Have you ever wondered why a small dent on your relatively new car might result in such a huge sum of money to repair? Well that’s because the materials used and the added technologies in newer vehicles are increasing the cost and repair time, according to Autocar.
New cars are now packed with technology that uses ultrasonic sensors, radar and cameras, often located in places that are vulnerable to impacts, like the rear for example, where it is more prone to accidents. It’s fitted to cars that may be constructed from up to 20 different types of material (various strengths and gauges of steel and aluminium, for example, as well as carbonfibre and other composites, which can be welded, riveted and glued or otherwise bonded together).

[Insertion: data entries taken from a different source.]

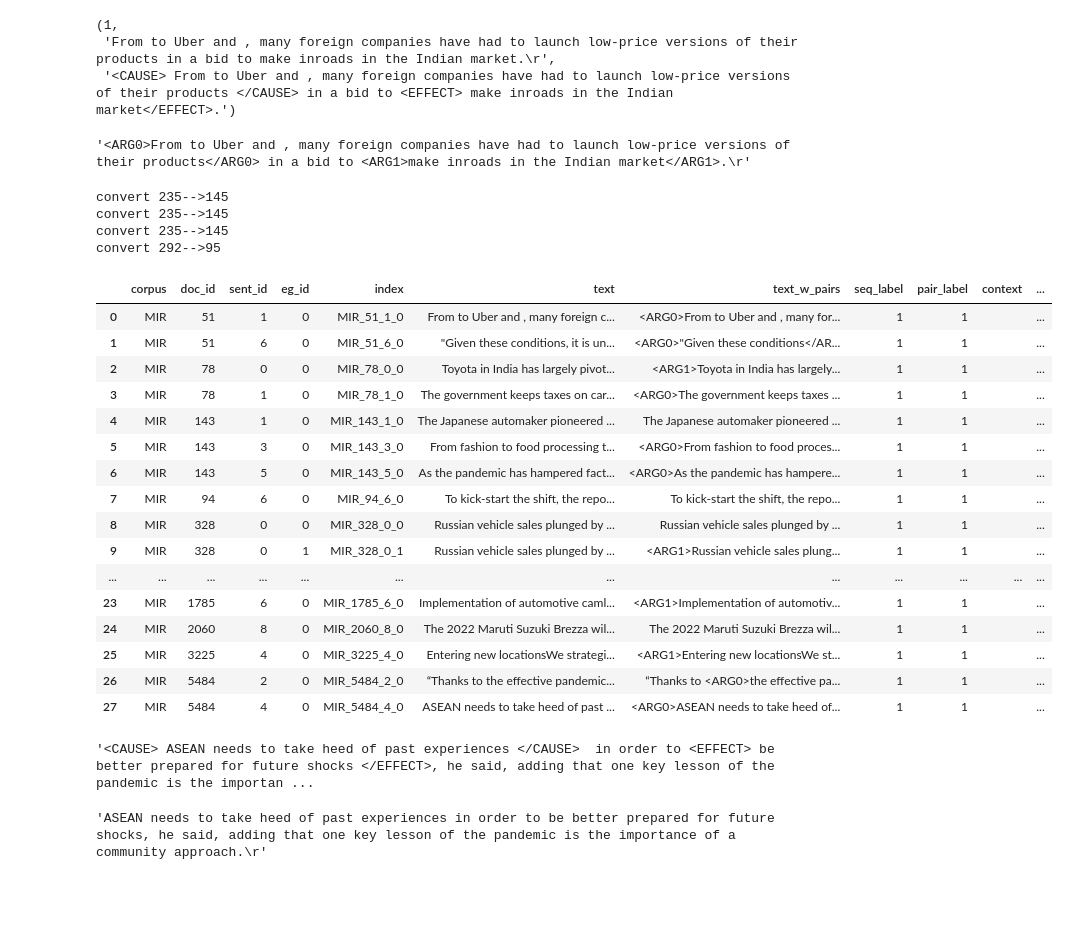
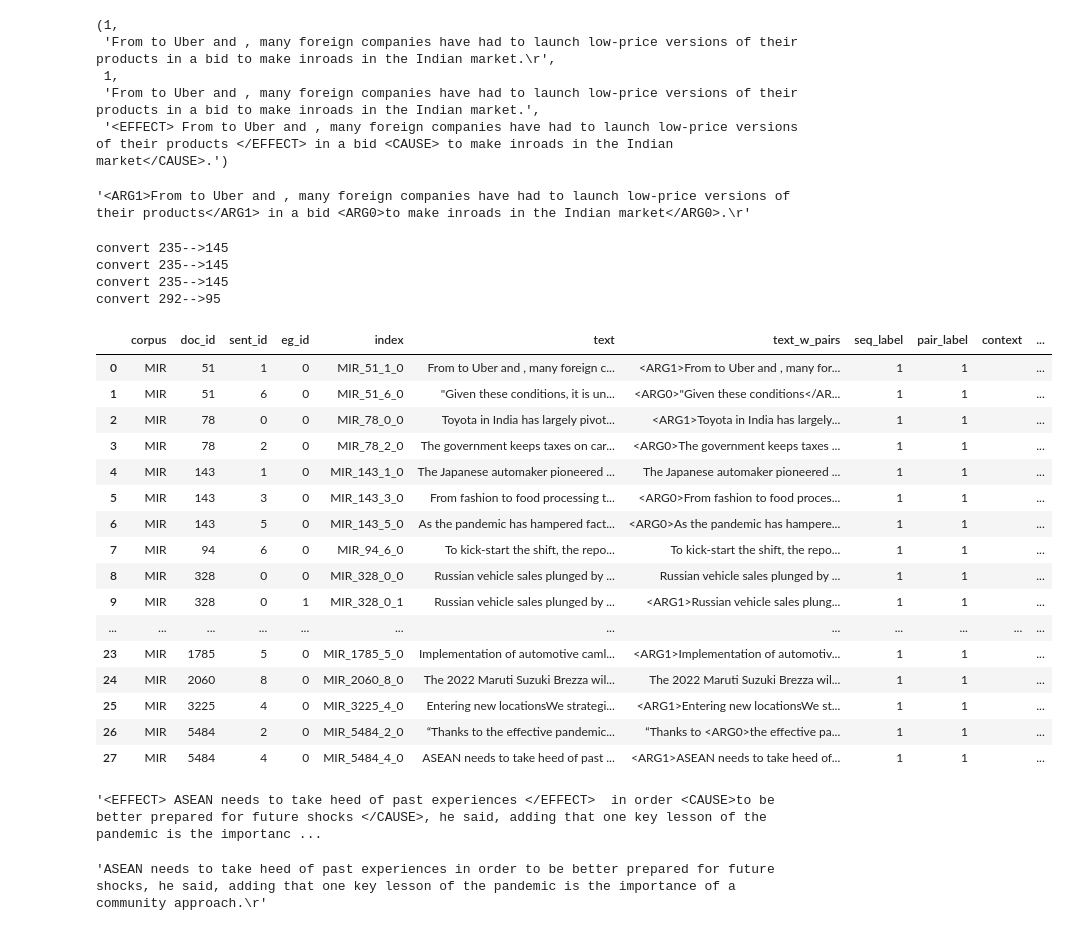
Before and after one commit to pauldebdeep9/Panasonic-IDS, a Jupyter notebook: notebooks/Format Annotated Data.ipynb, the cells around one changed output. Saved outputs shown, nothing was run; the diff lists cells and outputs as text; code cells hidden in the pictures; blank space fills up the shorter version.

```diff
--- a/notebooks/Format Annotated Data.ipynb
+++ b/notebooks/Format Annotated Data.ipynb
@@ -48,6 +48,7 @@ def find_ref_sent_and_sent_id(original, annotated, verbose=False):
     sent = re.sub('<EFFECT>','',sent)
     sent = re.sub('</EFFECT>','',sent)
 
+    # original before EDA and deduplication
     found = False
     for sent_id,ref_sent in enumerate(original.split('\n')):
         if similar(ref_sent, sent)>0.90:
@@ -59,12 +60,26 @@ def find_ref_sent_and_sent_id(original, annotated, verbose=False):
         print(annotated_sent)
         raise ValueError('Similar original sentence not found.')
 
+    # original after EDA and deduplication
+    found = False
+    reparsed_sent = sent_tokenize(re.sub('\.(?!\s|\d|$)','. ', sent))[0]
+    reparsed_original = sent_tokenize(re.sub('\.(?!\s|\d|$)','. ', original))
+    for reparsed_sent_id,reparsed_ref_sent in enumerate(reparsed_original):
+        if similar(reparsed_ref_sent, reparsed_sent)>0.90:
+            found = True
+            break
+
+    if not found:
+        print(original)
+        print(annotated_sent)
+        raise ValueError('Similar original reparsed sentence not found.')
+
     if verbose:
         print(sent_id)
         print(ref_sent)
         print(annotated_sent)
 
-    return sent_id, ref_sent, annotated_sent
+    return sent_id, ref_sent, reparsed_sent_id,reparsed_ref_sent, annotated_sent
 
 
 for i,row in annotated_df.iterrows():
@@ -76,7 +91,9 @@ find_ref_sent_and_sent_id(original, annotated, verbose=False)
 # %% [output]
 (1,
  'From to Uber and , many foreign companies have had to launch low-price versions of their products in a bid to make inroads in the Indian market.\r',
- '<CAUSE> From to Uber and , many foreign companies have had to launch low-price versions of their products </CAUSE> in a bid to <EFFECT> make inroads in the Indian market</EFFECT>.')
+ 1,
+ 'From to Uber and , many foreign companies have had to launch low-price versions of their products in a bid to make inroads in the Indian market.',
+ '<EFFECT> From to Uber and , many foreign companies have had to launch low-price versions of their products </EFFECT> in a bid <CAUSE> to make inroads in the Indian market</CAUSE>.')
 # %%
 def remove_weird_chars(t):
     t = re.sub(r'"','',t)
@@ -147,10 +164,10 @@ def reformat_annotations(text, annotated):
     return text_w_pairs
 
 
-sent_id, text, annotated_sent = find_ref_sent_and_sent_id(original, annotated, verbose=False)
+sent_id, text, reparsed_sent_id, reparsed_text, annotated_sent = find_ref_sent_and_sent_id(original, annotated, verbose=False)
 reformat_annotations(text, annotated_sent)
 # %% [output]
-'<ARG0>From to Uber and , many foreign companies have had to launch low-price versions of their products</ARG0> in a bid to <ARG1>make inroads in the Indian market</ARG1>.\r'
+'<ARG1>From to Uber and , many foreign companies have had to launch low-price versions of their products</ARG1> in a bid <ARG0>to make inroads in the Indian market</ARG0>.\r'
 # %%
 from nltk.tokenize import sent_tokenize
 # %%
@@ -171,45 +188,45 @@ for i,row in annotated_df.iterrows():
     if not similar(original, annotated)>0.89:
         raise ValueError(original,'\n',annotated)
 
-    sent_id, text, annotated_sent = find_ref_sent_and_sent_id(original, annotated, verbose=False)
+    sent_id, text, reparsed_sent_id, reparsed_text, annotated_sent = find_ref_sent_and_sent_id(original, annotated, verbose=False)
     text_w_pairs = reformat_annotations(text, annotated_sent)
 
-    curr_id = f'MIR_{doc_id}_{sent_id}'
+    curr_id = f'MIR_{doc_id}_{reparsed_sent_id}'
     if curr_id==prev_id:
         eg_id+=1
     else:
         eg_id=0
     prev_id = curr_id
 
     if ('<ARG0>' not in text_w_pairs) or ('<ARG1>' not in text_w_pairs):
         raise ValueError(f'Cause/Effect Arg not found: \n{text_w_pairs}')
 
     ref.append([
         'MIR',
         doc_id,
-        sent_id,
+        reparsed_sent_id,
         eg_id,
         f'{curr_id}_{eg_id}',
         text,
         text_w_pairs,
         1,
         1,
         '',
         1
     ])
 
 ref = pd.DataFrame(ref, columns=cols)
 ref
 # %% [output]
 convert 235-->145
 convert 235-->145
 convert 235-->145
 convert 292-->95
 |  | corpus | doc_id | sent_id | eg_id | index | text | text_w_pairs | seq_label | pair_label | context | ... |
-| 0 | MIR | 51 | 1 | 0 | MIR_51_1_0 | From to Uber and , many foreign c... | <ARG0>From to Uber and , many for... | 1 | 1 |  | ... |
+| 0 | MIR | 51 | 1 | 0 | MIR_51_1_0 | From to Uber and , many foreign c... | <ARG1>From to Uber and , many for... | 1 | 1 |  | ... |
 | 1 | MIR | 51 | 6 | 0 | MIR_51_6_0 | "Given these conditions, it is un... | <ARG0>"Given these conditions</AR... | 1 | 1 |  | ... |
 | 2 | MIR | 78 | 0 | 0 | MIR_78_0_0 | Toyota in India has largely pivot... | <ARG1>Toyota in India has largely... | 1 | 1 |  | ... |
-| 3 | MIR | 78 | 1 | 0 | MIR_78_1_0 | The government keeps taxes on car... | <ARG0>The government keeps taxes ... | 1 | 1 |  | ... |
+| 3 | MIR | 78 | 2 | 0 | MIR_78_2_0 | The government keeps taxes on car... | <ARG0>The government keeps taxes ... | 1 | 1 |  | ... |
 | 4 | MIR | 143 | 1 | 0 | MIR_143_1_0 | The Japanese automaker pioneered ... | The Japanese automaker pioneered ... | 1 | 1 |  | ... |
 | 5 | MIR | 143 | 3 | 0 | MIR_143_3_0 | From fashion to food processing t... | <ARG0>From fashion to food proces... | 1 | 1 |  | ... |
 | 6 | MIR | 143 | 5 | 0 | MIR_143_5_0 | As the pandemic has hampered fact... | <ARG0>As the pandemic has hampere... | 1 | 1 |  | ... |
@@ -217,15 +234,15 @@ convert 292-->95
 | 8 | MIR | 328 | 0 | 0 | MIR_328_0_0 | Russian vehicle sales plunged by ... | Russian vehicle sales plunged by ... | 1 | 1 |  | ... |
 | 9 | MIR | 328 | 0 | 1 | MIR_328_0_1 | Russian vehicle sales plunged by ... | <ARG1>Russian vehicle sales plung... | 1 | 1 |  | ... |
 | ... | ... | ... | ... | ... | ... | ... | ... | ... | ... | ... | ... |
-| 23 | MIR | 1785 | 6 | 0 | MIR_1785_6_0 | Implementation of automotive caml... | <ARG1>Implementation of automotiv... | 1 | 1 |  | ... |
+| 23 | MIR | 1785 | 5 | 0 | MIR_1785_5_0 | Implementation of automotive caml... | <ARG1>Implementation of automotiv... | 1 | 1 |  | ... |
 | 24 | MIR | 2060 | 8 | 0 | MIR_2060_8_0 | The 2022 Maruti Suzuki Brezza wil... | The 2022 Maruti Suzuki Brezza wil... | 1 | 1 |  | ... |
 | 25 | MIR | 3225 | 4 | 0 | MIR_3225_4_0 | Entering new locationsWe strategi... | <ARG1>Entering new locationsWe st... | 1 | 1 |  | ... |
 | 26 | MIR | 5484 | 2 | 0 | MIR_5484_2_0 | “Thanks to the effective pandemic... | “Thanks to <ARG0>the effective pa... | 1 | 1 |  | ... |
-| 27 | MIR | 5484 | 4 | 0 | MIR_5484_4_0 | ASEAN needs to take heed of past ... | <ARG0>ASEAN needs to take heed of... | 1 | 1 |  | ... |
+| 27 | MIR | 5484 | 4 | 0 | MIR_5484_4_0 | ASEAN needs to take heed of past ... | <ARG1>ASEAN needs to take heed of... | 1 | 1 |  | ... |
 # %%
 annotated_sent
 # %% [output]
-'<CAUSE> ASEAN needs to take heed of past experiences </CAUSE>  in order to <EFFECT> be better prepared for future shocks </EFFECT>, he said, adding that one key lesson of the pandemic is the importan ...
+'<EFFECT> ASEAN needs to take heed of past experiences </EFFECT>  in order <CAUSE>to be better prepared for future shocks </CAUSE>, he said, adding that one key lesson of the pandemic is the importanc ...
 # %%
 text
 # %% [output]
```
Also changed, not shown: parts of 3 cells of this notebook, 12 other files.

All of these technologies and materials are expensive to replace or repair, leading the motor insurance industry to fear that the ‘tipping point’ in a car’s life cycle – when a vehicle no longer becomes affordable to repair and is declared a write-off – is arriving earlier than ever before.
For instance, while a dent on your Volvo XC90 bumper might look minor, you can’t simply patch them up because the extra layers of paint and filler will affect the calibrations or performance of the sensors fitted to it. You’ll end up having to replace the whole bumper and if bumper is replaced, the sensors must be coded to the vehicle and then calibrated as well. These adds up to the hefty cost of your small dent.
“Years ago, cars were all of similar construction, but not any more,” says Malcolm Neil, from claims management firm Inter-est.
“You can’t just chop out damaged panels on a modern car, because you might cut through a sensor or its wires. For example, to replace the front wing on the current BMW 5 Series takes three times longer than on its predecessor, because first you’ve got to strip out the whole bootlid and disconnect all sorts of ECUs and batteries in it.”
The increasing amount of complexity in your vehicles is also the reason why body shops are taking a longer time to repair cars and charging more to do so as a result, forcing insurers to write-off some cars that are still relatively young.
“Training organisations, body shops and all those in the independent sector can’t keep pace with the speed of change in vehicle technology,” says Jason Moseley, executive director of the National Association of Bodyshops. “For example, there’s more computer code in a current Mercedes-Benz S-Class than in a Boeing Dreamliner.”